The Diabetes theme aims to address the gaps in diabetes self-management among high-risk individuals who continue to have poorly controlled diabetes, who are preparing to fast, and who do not have their yearly influenza vaccinations.
The Complex Needs theme aims to understand the wider determinants of health in Singapore, and how complex integrated care programmes function. It will also devise innovative approaches to improve self-management and the social connectedness of persons with complex care needs.
The Pre-frailty and Frailty theme aims to develop early interventions targeted at seniors who are pre-frail, to keep them healthy for as long as possible. It will leverage technology to measure frailty and aid the early detection of frailty.
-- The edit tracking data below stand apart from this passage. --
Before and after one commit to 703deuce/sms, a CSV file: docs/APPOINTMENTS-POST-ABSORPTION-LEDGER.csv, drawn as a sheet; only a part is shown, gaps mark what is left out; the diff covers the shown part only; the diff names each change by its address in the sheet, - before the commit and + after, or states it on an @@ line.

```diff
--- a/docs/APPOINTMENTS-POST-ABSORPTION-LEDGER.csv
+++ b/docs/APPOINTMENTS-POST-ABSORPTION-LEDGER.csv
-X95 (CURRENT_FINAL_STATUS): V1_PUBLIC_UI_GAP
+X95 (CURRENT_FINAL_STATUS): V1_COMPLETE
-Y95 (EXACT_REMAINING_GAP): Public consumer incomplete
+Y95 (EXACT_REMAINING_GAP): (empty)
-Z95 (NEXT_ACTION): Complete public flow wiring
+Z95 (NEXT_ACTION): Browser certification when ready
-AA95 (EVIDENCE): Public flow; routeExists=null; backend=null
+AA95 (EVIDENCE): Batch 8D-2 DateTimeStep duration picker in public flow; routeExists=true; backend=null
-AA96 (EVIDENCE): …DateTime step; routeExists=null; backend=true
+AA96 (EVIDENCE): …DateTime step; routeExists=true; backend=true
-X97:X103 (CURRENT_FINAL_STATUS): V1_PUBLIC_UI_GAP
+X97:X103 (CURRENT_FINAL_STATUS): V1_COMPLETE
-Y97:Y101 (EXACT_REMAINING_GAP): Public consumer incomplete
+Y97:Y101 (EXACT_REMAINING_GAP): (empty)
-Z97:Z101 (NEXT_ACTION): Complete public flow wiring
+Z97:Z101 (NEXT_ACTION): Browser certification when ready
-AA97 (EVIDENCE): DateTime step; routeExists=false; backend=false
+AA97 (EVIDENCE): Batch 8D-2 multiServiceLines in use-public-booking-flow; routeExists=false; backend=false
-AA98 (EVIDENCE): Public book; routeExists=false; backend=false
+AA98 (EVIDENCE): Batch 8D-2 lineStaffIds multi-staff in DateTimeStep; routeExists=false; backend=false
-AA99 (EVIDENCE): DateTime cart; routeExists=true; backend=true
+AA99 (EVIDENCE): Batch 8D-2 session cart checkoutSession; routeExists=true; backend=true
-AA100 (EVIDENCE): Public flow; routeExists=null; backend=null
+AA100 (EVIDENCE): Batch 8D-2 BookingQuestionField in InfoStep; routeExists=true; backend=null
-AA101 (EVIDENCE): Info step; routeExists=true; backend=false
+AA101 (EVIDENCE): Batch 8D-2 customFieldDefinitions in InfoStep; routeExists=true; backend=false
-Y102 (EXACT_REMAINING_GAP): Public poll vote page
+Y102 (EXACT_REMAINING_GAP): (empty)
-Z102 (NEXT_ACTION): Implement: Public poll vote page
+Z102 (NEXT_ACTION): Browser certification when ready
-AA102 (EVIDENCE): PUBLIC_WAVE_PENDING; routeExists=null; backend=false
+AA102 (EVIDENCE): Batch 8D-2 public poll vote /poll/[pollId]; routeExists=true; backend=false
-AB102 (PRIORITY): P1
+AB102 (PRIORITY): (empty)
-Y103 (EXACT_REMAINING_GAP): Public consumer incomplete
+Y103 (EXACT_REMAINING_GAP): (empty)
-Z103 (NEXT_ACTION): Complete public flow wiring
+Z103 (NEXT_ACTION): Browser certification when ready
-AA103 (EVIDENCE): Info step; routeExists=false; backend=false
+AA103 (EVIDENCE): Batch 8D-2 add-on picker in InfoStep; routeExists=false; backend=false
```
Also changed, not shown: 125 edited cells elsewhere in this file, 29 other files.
"There are many likeminded community-based organisations with strong roots in the community, sharing our goal of improving the well-being of the population. We are excited to work closely with them and our industry and research partners to accelerate the translation of research findings to interventions that can improve the health of Singaporeans," said Professor Julian Thumboo, Director, SingHealth Centre for Population Health Research and Implementation.
The inaugural Singapore Population Health Symposium is a platform which brings together healthcare professionals, social care practitioners, researchers, and policymakers to learn and exchange best practices on population health. Themed "Life Space in Seniors – Integration of Health, Social and Environmental Dimensions", the virtual event covers topics on improving the Life Space of seniors, which is a key measure of community mobility and a contributor to population health.
For more information on CPHRI and its ongoing studies, please visit www.singhealth.com.sg/rhs/cphri.